━━ Information shown

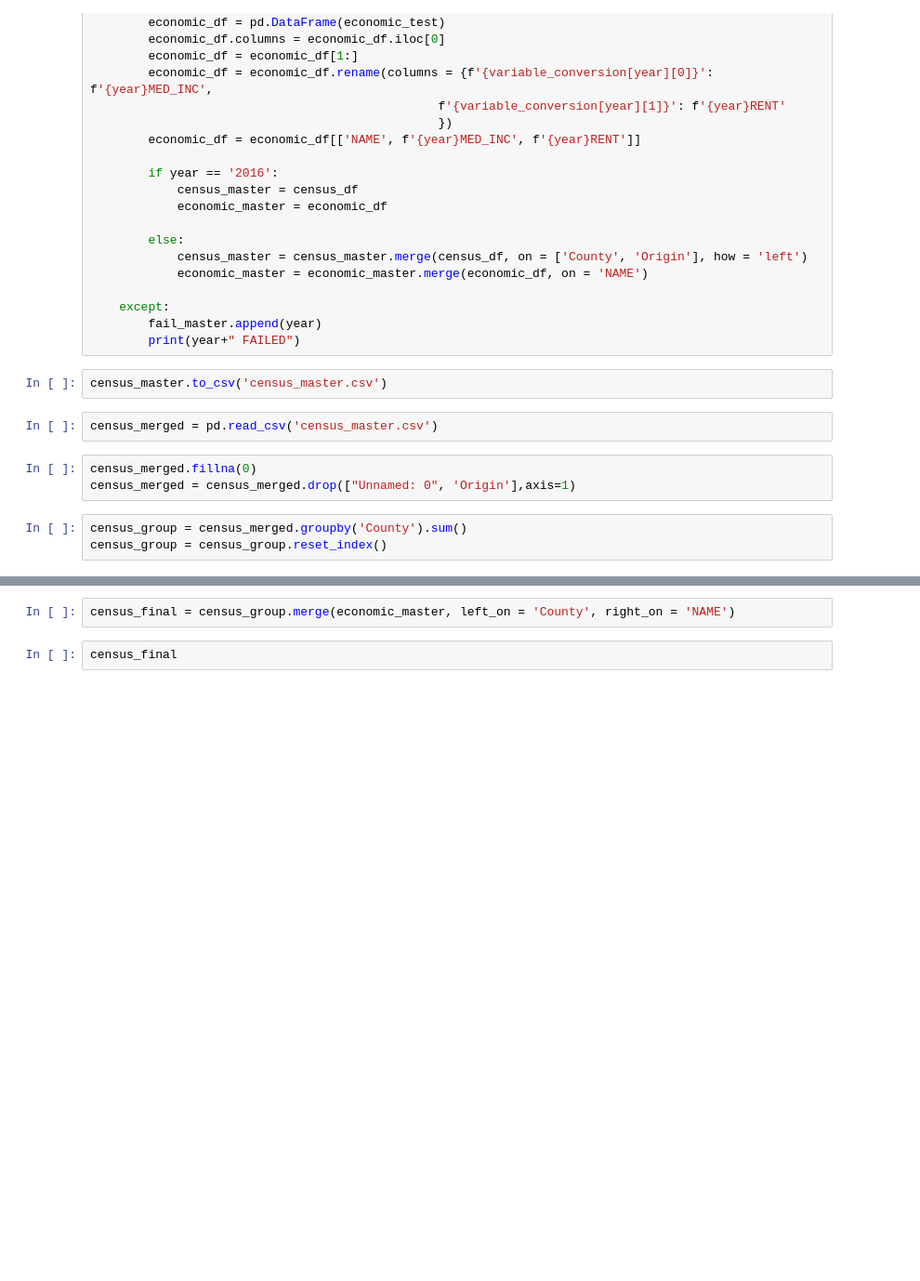
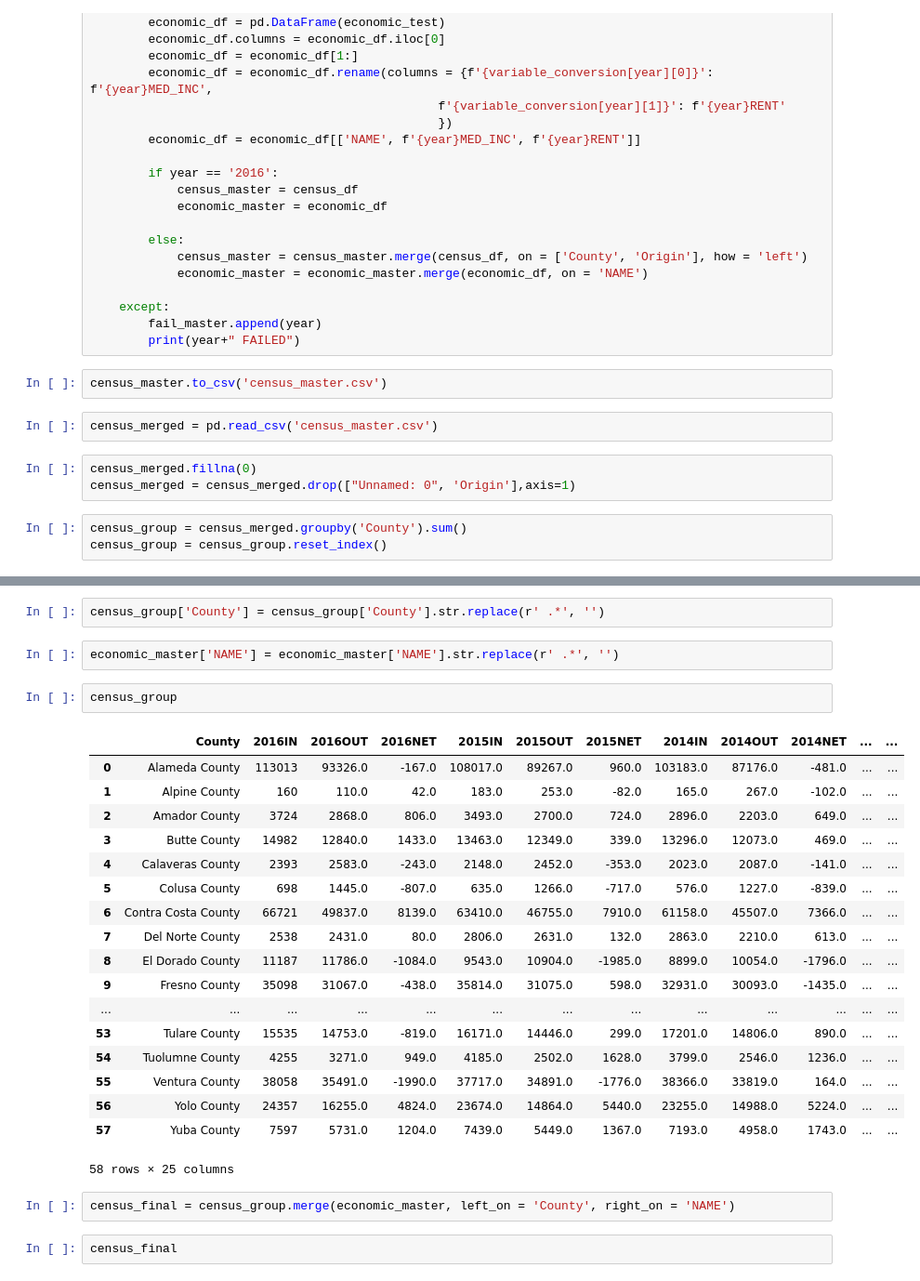
Before and after one commit to Senkichi/ACS, a Jupyter notebook: python/census_test.ipynb, the cells around one changed output, grey strips where cells are left out. Shown: that part at 93% size. Cells and saved outputs as stored; diff of their text form; blank space fills up the shorter version.

```diff
--- a/python/census_test.ipynb
+++ b/python/census_test.ipynb
@@ -106,3 +86,28 @@ economic_master
+# %%
+census_group['County'] = census_group['County'].str.replace(r' .*', '')
+# %%
+economic_master['NAME'] = economic_master['NAME'].str.replace(r' .*', '')
+# %%
+census_group
+# %% [output]
+|  | County | 2016IN | 2016OUT | 2016NET | 2015IN | 2015OUT | 2015NET | 2014IN | 2014OUT | 2014NET | ... | ... |
+| 0 | Alameda County | 113013 | 93326.0 | -167.0 | 108017.0 | 89267.0 | 960.0 | 103183.0 | 87176.0 | -481.0 | ... | ... |
+| 1 | Alpine County | 160 | 110.0 | 42.0 | 183.0 | 253.0 | -82.0 | 165.0 | 267.0 | -102.0 | ... | ... |
+| 2 | Amador County | 3724 | 2868.0 | 806.0 | 3493.0 | 2700.0 | 724.0 | 2896.0 | 2203.0 | 649.0 | ... | ... |
+| 3 | Butte County | 14982 | 12840.0 | 1433.0 | 13463.0 | 12349.0 | 339.0 | 13296.0 | 12073.0 | 469.0 | ... | ... |
+| 4 | Calaveras County | 2393 | 2583.0 | -243.0 | 2148.0 | 2452.0 | -353.0 | 2023.0 | 2087.0 | -141.0 | ... | ... |
+| 5 | Colusa County | 698 | 1445.0 | -807.0 | 635.0 | 1266.0 | -717.0 | 576.0 | 1227.0 | -839.0 | ... | ... |
+| 6 | Contra Costa County | 66721 | 49837.0 | 8139.0 | 63410.0 | 46755.0 | 7910.0 | 61158.0 | 45507.0 | 7366.0 | ... | ... |
+| 7 | Del Norte County | 2538 | 2431.0 | 80.0 | 2806.0 | 2631.0 | 132.0 | 2863.0 | 2210.0 | 613.0 | ... | ... |
+| 8 | El Dorado County | 11187 | 11786.0 | -1084.0 | 9543.0 | 10904.0 | -1985.0 | 8899.0 | 10054.0 | -1796.0 | ... | ... |
+| 9 | Fresno County | 35098 | 31067.0 | -438.0 | 35814.0 | 31075.0 | 598.0 | 32931.0 | 30093.0 | -1435.0 | ... | ... |
+| ... | ... | ... | ... | ... | ... | ... | ... | ... | ... | ... | ... | ... |
+| 53 | Tulare County | 15535 | 14753.0 | -819.0 | 16171.0 | 14446.0 | 299.0 | 17201.0 | 14806.0 | 890.0 | ... | ... |
+| 54 | Tuolumne County | 4255 | 3271.0 | 949.0 | 4185.0 | 2502.0 | 1628.0 | 3799.0 | 2546.0 | 1236.0 | ... | ... |
+| 55 | Ventura County | 38058 | 35491.0 | -1990.0 | 37717.0 | 34891.0 | -1776.0 | 38366.0 | 33819.0 | 164.0 | ... | ... |
+| 56 | Yolo County | 24357 | 16255.0 | 4824.0 | 23674.0 | 14864.0 | 5440.0 | 23255.0 | 14988.0 | 5224.0 | ... | ... |
+| 57 | Yuba County | 7597 | 5731.0 | 1204.0 | 7439.0 | 5449.0 | 1367.0 | 7193.0 | 4958.0 | 1743.0 | ... | ... |
+58 rows × 25 columns
 # %%
 census_final = census_group.merge(economic_master, left_on = 'County', right_on = 'NAME')
 # %%
```
Also changed, not shown: parts of 2 cells of this notebook, 2 other files.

━━━━

→ **Assignment**: Return each record above as it stands. Pictures stay out.

→ **Exercise output**:
Before and after one commit to Senkichi/ACS, a Jupyter notebook: python/census_test.ipynb, the cells around one changed output, grey strips where cells are left out. Shown: that part at 93% size. Cells and saved outputs as stored; diff of their text form; blank space fills up the shorter version.

```diff
--- a/python/census_test.ipynb
+++ b/python/census_test.ipynb
@@ -106,3 +86,28 @@ economic_master
+# %%
+census_group['County'] = census_group['County'].str.replace(r' .*', '')
+# %%
+economic_master['NAME'] = economic_master['NAME'].str.replace(r' .*', '')
+# %%
+census_group
+# %% [output]
+|  | County | 2016IN | 2016OUT | 2016NET | 2015IN | 2015OUT | 2015NET | 2014IN | 2014OUT | 2014NET | ... | ... |
+| 0 | Alameda County | 113013 | 93326.0 | -167.0 | 108017.0 | 89267.0 | 960.0 | 103183.0 | 87176.0 | -481.0 | ... | ... |
+| 1 | Alpine County | 160 | 110.0 | 42.0 | 183.0 | 253.0 | -82.0 | 165.0 | 267.0 | -102.0 | ... | ... |
+| 2 | Amador County | 3724 | 2868.0 | 806.0 | 3493.0 | 2700.0 | 724.0 | 2896.0 | 2203.0 | 649.0 | ... | ... |
+| 3 | Butte County | 14982 | 12840.0 | 1433.0 | 13463.0 | 12349.0 | 339.0 | 13296.0 | 12073.0 | 469.0 | ... | ... |
+| 4 | Calaveras County | 2393 | 2583.0 | -243.0 | 2148.0 | 2452.0 | -353.0 | 2023.0 | 2087.0 | -141.0 | ... | ... |
+| 5 | Colusa County | 698 | 1445.0 | -807.0 | 635.0 | 1266.0 | -717.0 | 576.0 | 1227.0 | -839.0 | ... | ... |
+| 6 | Contra Costa County | 66721 | 49837.0 | 8139.0 | 63410.0 | 46755.0 | 7910.0 | 61158.0 | 45507.0 | 7366.0 | ... | ... |
+| 7 | Del Norte County | 2538 | 2431.0 | 80.0 | 2806.0 | 2631.0 | 132.0 | 2863.0 | 2210.0 | 613.0 | ... | ... |
+| 8 | El Dorado County | 11187 | 11786.0 | -1084.0 | 9543.0 | 10904.0 | -1985.0 | 8899.0 | 10054.0 | -1796.0 | ... | ... |
+| 9 | Fresno County | 35098 | 31067.0 | -438.0 | 35814.0 | 31075.0 | 598.0 | 32931.0 | 30093.0 | -1435.0 | ... | ... |
+| ... | ... | ... | ... | ... | ... | ... | ... | ... | ... | ... | ... | ... |
+| 53 | Tulare County | 15535 | 14753.0 | -819.0 | 16171.0 | 14446.0 | 299.0 | 17201.0 | 14806.0 | 890.0 | ... | ... |
+| 54 | Tuolumne County | 4255 | 3271.0 | 949.0 | 4185.0 | 2502.0 | 1628.0 | 3799.0 | 2546.0 | 1236.0 | ... | ... |
+| 55 | Ventura County | 38058 | 35491.0 | -1990.0 | 37717.0 | 34891.0 | -1776.0 | 38366.0 | 33819.0 | 164.0 | ... | ... |
+| 56 | Yolo County | 24357 | 16255.0 | 4824.0 | 23674.0 | 14864.0 | 5440.0 | 23255.0 | 14988.0 | 5224.0 | ... | ... |
+| 57 | Yuba County | 7597 | 5731.0 | 1204.0 | 7439.0 | 5449.0 | 1367.0 | 7193.0 | 4958.0 | 1743.0 | ... | ... |
+58 rows × 25 columns
 # %%
 census_final = census_group.merge(economic_master, left_on = 'County', right_on = 'NAME')
 # %%
```
Also changed, not shown: parts of 2 cells of this notebook, 2 other files.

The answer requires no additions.